Aap, Vis, Boek is above all a book about books. To be precise: eighteenth-century biology books. It sets out the life and work of the Swedish doctor, botanist and zoologist Carolus Linnaeus (Carl von Linné, 1707-1778), a man who spent his entire life wrestling with the problem of classifying the world’s flora and fauna. Humans are really a species of ape, he believed. Another nice aspect – from the Dutch point of view – is that the place where Linnaeus’s star began to rise was Amsterdam. It was there that he not only visited libraries and menageries but also found a patron and published his first pioneering research.

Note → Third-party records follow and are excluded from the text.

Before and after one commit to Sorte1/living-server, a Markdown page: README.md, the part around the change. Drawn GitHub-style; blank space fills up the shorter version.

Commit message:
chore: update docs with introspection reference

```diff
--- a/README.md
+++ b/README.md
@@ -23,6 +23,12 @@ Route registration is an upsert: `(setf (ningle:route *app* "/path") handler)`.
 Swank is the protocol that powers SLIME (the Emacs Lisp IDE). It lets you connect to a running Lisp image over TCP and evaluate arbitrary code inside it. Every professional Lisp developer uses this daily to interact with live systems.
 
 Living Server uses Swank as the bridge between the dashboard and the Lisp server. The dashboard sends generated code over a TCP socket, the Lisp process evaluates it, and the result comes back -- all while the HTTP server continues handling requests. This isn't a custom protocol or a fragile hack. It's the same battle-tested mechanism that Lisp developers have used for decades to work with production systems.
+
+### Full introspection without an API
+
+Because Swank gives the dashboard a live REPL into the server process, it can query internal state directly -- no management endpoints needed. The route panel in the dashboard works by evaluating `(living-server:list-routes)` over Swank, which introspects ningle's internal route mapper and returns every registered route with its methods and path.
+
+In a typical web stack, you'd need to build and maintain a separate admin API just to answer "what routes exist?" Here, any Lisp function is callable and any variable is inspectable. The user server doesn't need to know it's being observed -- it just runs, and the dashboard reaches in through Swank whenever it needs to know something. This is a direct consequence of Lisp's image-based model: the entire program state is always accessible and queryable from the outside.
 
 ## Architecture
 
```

The library of Amsterdam’s famous zoo Artis (contracted from Natura Artis Magistra) is now officially part of the library of the University of Amsterdam. Among its holdings is a major collection of books and prints having to do with the early years of Linnaeus’s career. Aap, Vis, Boek provides us with a most agreeable introduction to these treasures. Designer Frederik de Wal has arranged and presented the material with a sure hand; the panel were particularly enthusiastic about the well-considered, spacious and varied placing of the illustrations, and the book has a wonderful rhythm. The device of making the centreline of images of open books coincide with those of Aap, Vis, Boek itself has been expertly used and neatly exploits the way the book has been bound (Otabind). The quality of reproduction is excellent.

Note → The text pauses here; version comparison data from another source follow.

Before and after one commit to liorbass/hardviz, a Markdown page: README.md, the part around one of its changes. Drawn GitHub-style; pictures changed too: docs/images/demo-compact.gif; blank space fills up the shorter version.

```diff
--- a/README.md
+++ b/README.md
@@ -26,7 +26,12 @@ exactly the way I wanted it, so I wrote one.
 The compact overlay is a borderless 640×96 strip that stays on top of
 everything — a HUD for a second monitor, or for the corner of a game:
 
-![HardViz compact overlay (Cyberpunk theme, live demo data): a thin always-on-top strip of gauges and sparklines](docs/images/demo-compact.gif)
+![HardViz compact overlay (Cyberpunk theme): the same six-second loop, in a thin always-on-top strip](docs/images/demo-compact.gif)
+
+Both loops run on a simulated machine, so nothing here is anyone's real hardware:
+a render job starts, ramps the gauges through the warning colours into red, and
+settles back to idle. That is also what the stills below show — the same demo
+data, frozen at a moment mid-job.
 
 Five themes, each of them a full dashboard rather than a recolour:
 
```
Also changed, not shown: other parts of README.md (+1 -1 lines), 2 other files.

Typographically too the book is well thought-out and nicely presented. Fred Smeijers’s Arnhem typeface seems perfectly at home, partly perhaps because it is modelled on an eighteenth-century original.